On Thursday May 30th, the William B. Keith Camp #12 Sons of Union Veterans of the Civil War celebrated their own Memorial Day ceremony at the Woodlawn Cemetery in Las Vegas. So why on Thursday and not on Monday?

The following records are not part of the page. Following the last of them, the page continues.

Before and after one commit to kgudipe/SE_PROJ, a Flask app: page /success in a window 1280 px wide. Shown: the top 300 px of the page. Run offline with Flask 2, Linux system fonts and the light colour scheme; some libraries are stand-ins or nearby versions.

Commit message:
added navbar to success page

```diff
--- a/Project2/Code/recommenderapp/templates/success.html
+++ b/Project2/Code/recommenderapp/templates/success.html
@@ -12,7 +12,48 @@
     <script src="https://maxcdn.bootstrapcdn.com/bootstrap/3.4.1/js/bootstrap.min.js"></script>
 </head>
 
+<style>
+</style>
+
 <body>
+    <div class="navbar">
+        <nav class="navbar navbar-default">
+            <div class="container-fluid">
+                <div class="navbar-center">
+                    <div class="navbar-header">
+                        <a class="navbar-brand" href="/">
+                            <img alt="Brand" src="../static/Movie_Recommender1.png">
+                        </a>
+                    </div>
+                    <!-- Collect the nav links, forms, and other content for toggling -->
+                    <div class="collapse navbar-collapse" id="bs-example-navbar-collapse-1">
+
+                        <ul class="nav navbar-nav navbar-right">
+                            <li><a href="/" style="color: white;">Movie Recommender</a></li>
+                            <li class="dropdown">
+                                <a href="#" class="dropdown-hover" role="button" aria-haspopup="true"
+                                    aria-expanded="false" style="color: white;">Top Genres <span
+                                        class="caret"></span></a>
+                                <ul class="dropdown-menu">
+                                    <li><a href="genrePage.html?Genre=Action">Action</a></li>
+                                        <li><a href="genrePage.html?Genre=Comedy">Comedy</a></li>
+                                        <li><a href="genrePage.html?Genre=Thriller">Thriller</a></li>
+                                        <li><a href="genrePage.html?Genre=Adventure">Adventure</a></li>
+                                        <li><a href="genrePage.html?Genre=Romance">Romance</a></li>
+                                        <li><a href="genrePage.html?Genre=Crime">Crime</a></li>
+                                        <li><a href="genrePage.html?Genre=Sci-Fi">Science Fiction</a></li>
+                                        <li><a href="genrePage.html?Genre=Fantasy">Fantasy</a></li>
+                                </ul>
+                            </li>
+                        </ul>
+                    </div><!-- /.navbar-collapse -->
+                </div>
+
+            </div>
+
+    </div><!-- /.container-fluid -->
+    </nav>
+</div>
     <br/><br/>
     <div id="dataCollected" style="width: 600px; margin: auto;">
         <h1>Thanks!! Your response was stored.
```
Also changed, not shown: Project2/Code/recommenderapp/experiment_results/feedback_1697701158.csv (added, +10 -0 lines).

For decades, Memorial Day continued to be observed on May 30th, the date General John Logan had selected for the first Decoration Day but in 1968 Congress passed the Uniform Monday Holiday Act, which established Memorial Day as the last Monday in May in order to create a three-day weekend for federal employees; the change went into effect in 1971.

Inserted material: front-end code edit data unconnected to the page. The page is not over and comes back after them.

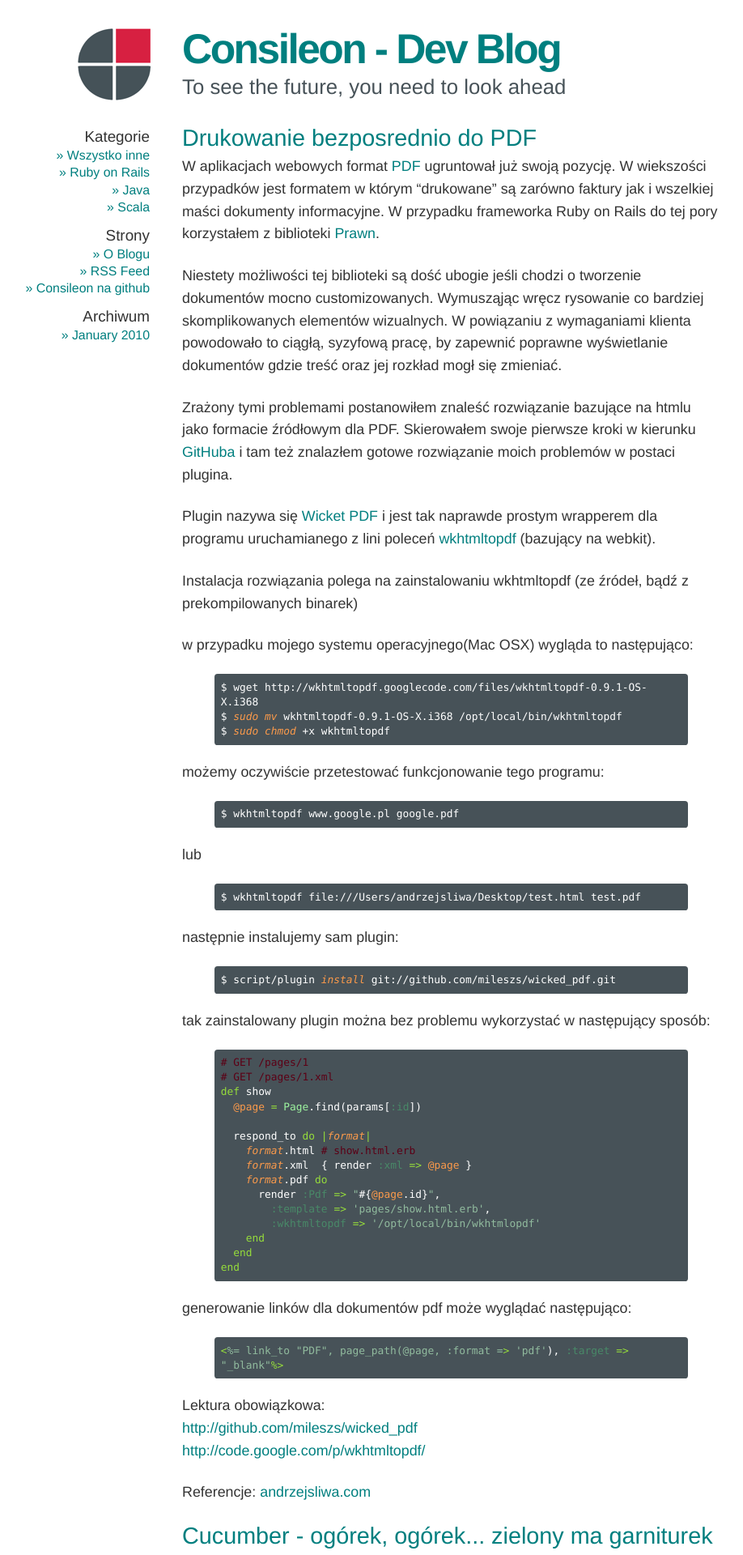
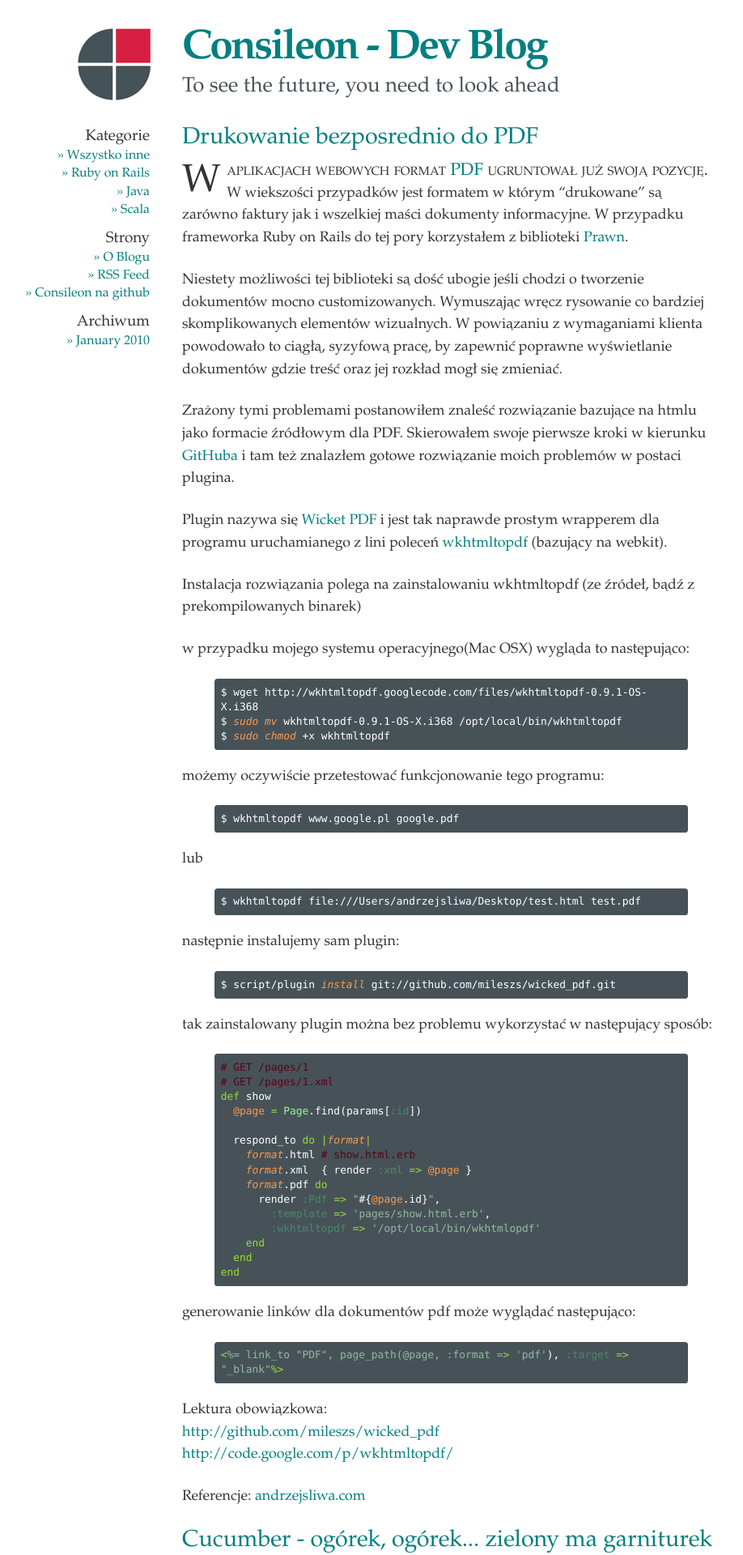
Before and after one commit to consileonpl/consileonpl.github.com, a Jekyll site: the page built from index.markdown, in a window 1280 px wide. Shown: the top 1920 px of the page at 81% size, without its empty margins (195-1113 px from the left). Built offline with Jekyll 4.4.1, drawn with Linux system fonts in a browser that asks for light colours; Markdown is read by kramdown in place of the engine named in the settings.

Commit message:
style changes.

```diff
--- a/css/style.css
+++ b/css/style.css
@@ -1,7 +1,7 @@
 body {
   background: none repeat scroll 0 0 #ffffff;
   color: #333333;
-  font: 62% Helvetica, Arial, sans-serif;
+  font: 62% "ff-dagny-web-pro-1","ff-dagny-web-pro-2",Palatino, georgia, "times new roman", serif;
   overflow-y: scroll;
 }
 
@@ -138,7 +138,7 @@
 }
 
 #content h1 {
-  margin-bottom: 0.2em;
+  margin-bottom: 0.4em;
   font-size: 2.9em;
   font-weight: normal;
   line-height: 1.1em;
@@ -150,3 +150,18 @@
   line-height: 1.3em;
   margin-bottom: 1.4em;
 }
+
+/* @group FancyFirst */
+ .content h1 + p:first-letter {
+ font-size: 48px;
+ padding: 0 0.15em 0 0;
+ margin: 0.05em 0 -0.15em 0;
+ line-height: 1em;
+ float: left;
+}
+
+.content h1 + p:first-line {
+ font-variant: small-caps;
+ font-size: larger;
+}
+/* @end */
```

The master of the ceremony of this event is AL Peterson PDC SUVCW. Commander of SUVCW Kurtis Dunphy with his greeting speech open the ceremony.

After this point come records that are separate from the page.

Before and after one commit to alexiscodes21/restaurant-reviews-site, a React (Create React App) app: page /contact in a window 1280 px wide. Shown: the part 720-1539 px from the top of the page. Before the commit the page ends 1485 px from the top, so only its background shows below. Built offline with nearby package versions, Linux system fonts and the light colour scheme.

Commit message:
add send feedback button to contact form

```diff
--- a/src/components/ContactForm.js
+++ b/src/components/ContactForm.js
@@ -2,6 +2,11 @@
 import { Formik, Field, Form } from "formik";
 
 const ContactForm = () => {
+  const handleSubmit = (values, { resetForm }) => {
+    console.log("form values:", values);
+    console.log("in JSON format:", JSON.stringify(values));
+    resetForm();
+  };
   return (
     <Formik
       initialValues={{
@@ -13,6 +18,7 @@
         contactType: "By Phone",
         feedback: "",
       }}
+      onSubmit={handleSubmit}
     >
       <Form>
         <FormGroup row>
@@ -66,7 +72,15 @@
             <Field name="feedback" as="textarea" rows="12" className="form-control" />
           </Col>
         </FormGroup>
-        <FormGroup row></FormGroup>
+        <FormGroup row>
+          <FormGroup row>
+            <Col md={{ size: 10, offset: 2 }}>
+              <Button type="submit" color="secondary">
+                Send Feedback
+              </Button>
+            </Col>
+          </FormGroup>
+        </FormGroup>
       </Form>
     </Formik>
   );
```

Among the small crowd of 60 people, a handful of local community leaders attended the event including, Jahaira Farias Representative of Congresswoman Susie Lee, President of Society of Military Widows Chapter 34 Su Phelps, Command Chief Master Sergeant (ret) Current Commander of Kurtis Dunphy Sons of Union Veterans of Civil War, President Katie Henzel, Ladies of the Grand Army Historian, Linda Miller Daughter of Union Veterans and President of Daughter of the Confederacy UDC. Joseph Graham Chapter Lathy Lucas.
Su Phelps and a member of William B. Keith Camp #12, Janet Snyder were a couple of the keynote speakers in the ceremony. Su Phelps says, “To me Memorial Day is not just a holiday. An ancient Chinese saying goes “For every general’s success the price is ten thousand soldiers’ lives.” I think Memorial Day is a time we reconnect to our fallen heroes and heroines. It’s the day we really re-light the torch of the liberty of this country and carry on that torch from the people who truly had heroic spirit. On Memorial Day we remember that we shall treasure and preserve our country’s democracy that our founding fathers created for us. We shall always remember the blood and life that our fallen soldiers spared for our country. By celebrating Memorial’s Day, we honor these brave souls for preserving this country for the people behind them.”
Janet Snyder remarked, “The term ‘Gold Star Family’ is a modern reference that comes from the Service Flag. These flags or banners were first flown by families during World War I. The flag included a blue star for every immediate family member serving in the United States armed forces during any period of war or hostilities in which the armed forces of the United States were engaged. If that loved one died, the blue star was replaced by a gold star. This showed members of the community the price that the family had paid in the cause of freedom.”